This got me thinking about products with the highest pesticide levels and which products are best to buy organic.

The 2011 “dirty dozen” list reflects testing data from the 2010 harvest. However, pesticide use is weather-dependent and often varies by farm, so the list may not wholly reflect the pesticide residue content of the products in your grocery store. Keeping this in mind, The Daily Green article “The New Dirty Dozen: 12 Foods to Eat Organic” by Dan Shapley, includes both fruits and vegetables cited in the Environmental Working Group’s (EWG) current list as well as products that have made the “dirty dozen” list in the past.

Below is the New Dirty Dozen list (in reference to The Daily Green):



1.
Apples: Once again topping the 2011 dirty dozen list: apples. Apples are by far the worst offenders. I would never feed my own kids non-organic apples, as the arsenic levels are, simply put, crazy. Fungus and insect threats prompt farmers to spray various chemicals on their orchards; more than 40 different pesticides have been detected on apples. Not surprisingly, pesticide residue is also found in apple juice and applesauce, making all apple products smart foods to buy organic.

Peeling apples may reduce the pesticide residue but you could also be peeling away the fruit’s most beneficial nutrients. If you can’t find organic apples, safer alternatives include watermelon, bananas and tangerines.

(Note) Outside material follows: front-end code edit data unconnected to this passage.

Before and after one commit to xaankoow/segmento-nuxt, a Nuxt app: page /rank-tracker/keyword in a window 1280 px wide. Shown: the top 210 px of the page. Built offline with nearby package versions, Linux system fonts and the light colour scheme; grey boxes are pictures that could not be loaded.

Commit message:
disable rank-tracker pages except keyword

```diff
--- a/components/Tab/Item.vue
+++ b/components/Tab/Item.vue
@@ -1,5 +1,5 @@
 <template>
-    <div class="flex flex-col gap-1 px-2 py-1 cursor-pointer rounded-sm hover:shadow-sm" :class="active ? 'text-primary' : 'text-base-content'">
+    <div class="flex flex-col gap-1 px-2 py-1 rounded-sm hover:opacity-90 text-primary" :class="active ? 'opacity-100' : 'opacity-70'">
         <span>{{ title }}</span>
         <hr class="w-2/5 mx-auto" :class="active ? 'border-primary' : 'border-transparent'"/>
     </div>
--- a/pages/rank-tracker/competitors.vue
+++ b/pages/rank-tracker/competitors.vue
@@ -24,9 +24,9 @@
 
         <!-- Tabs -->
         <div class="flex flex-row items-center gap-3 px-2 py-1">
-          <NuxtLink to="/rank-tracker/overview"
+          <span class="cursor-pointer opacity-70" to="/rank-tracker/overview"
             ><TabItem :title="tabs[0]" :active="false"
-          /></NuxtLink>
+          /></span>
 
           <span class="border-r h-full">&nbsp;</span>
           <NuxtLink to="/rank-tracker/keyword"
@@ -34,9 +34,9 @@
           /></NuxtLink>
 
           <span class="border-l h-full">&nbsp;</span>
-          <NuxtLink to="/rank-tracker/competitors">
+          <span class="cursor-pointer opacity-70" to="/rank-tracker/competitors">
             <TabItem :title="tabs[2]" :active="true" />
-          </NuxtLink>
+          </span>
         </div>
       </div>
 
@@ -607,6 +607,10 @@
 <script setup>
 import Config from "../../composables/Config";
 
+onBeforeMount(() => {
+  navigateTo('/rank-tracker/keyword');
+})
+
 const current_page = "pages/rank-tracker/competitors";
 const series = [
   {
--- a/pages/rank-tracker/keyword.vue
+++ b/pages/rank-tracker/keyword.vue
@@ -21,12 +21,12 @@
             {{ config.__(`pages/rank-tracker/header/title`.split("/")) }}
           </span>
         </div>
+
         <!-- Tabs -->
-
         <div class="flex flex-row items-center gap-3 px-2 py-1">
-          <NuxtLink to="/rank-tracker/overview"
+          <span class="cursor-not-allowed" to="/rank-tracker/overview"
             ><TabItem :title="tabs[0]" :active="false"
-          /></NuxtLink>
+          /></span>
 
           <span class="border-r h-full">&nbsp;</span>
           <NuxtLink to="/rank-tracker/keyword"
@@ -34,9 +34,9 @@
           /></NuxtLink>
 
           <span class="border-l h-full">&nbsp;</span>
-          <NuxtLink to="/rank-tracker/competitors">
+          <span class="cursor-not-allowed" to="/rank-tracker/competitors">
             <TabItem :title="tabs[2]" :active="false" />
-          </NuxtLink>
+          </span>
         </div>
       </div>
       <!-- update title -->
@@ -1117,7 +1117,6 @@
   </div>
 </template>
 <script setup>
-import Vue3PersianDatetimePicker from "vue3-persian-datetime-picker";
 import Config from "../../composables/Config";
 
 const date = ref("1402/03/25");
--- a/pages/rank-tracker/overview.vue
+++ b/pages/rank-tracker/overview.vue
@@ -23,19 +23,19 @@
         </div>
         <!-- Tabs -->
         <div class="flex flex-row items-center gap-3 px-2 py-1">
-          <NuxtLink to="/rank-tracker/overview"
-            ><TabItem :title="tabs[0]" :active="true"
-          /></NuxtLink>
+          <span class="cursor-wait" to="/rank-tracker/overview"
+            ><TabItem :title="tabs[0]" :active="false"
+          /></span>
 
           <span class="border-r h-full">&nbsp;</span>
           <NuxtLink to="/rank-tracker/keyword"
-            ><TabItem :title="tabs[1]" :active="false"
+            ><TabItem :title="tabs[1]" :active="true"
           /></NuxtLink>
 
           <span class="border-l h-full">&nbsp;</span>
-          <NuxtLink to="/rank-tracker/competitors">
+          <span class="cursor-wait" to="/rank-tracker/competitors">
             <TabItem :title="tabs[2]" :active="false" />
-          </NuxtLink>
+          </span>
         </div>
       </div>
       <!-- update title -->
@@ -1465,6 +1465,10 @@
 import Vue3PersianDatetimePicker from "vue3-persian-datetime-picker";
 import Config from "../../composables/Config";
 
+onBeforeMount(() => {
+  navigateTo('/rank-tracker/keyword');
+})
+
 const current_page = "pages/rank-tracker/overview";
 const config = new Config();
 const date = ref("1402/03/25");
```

2. Celery: Another perennial food on the dirty dozen list is celery. The U.S. Department of Agriculture (USDA) has found more than 60 different pesticides on celery. If you can’t find organic celery, safer alternatives with a similar crunch include broccoli, radishes and onions.

 


3. Strawberries:
Strawberries, like apples, always make the list because of fungus. Nearly 60 different pesticides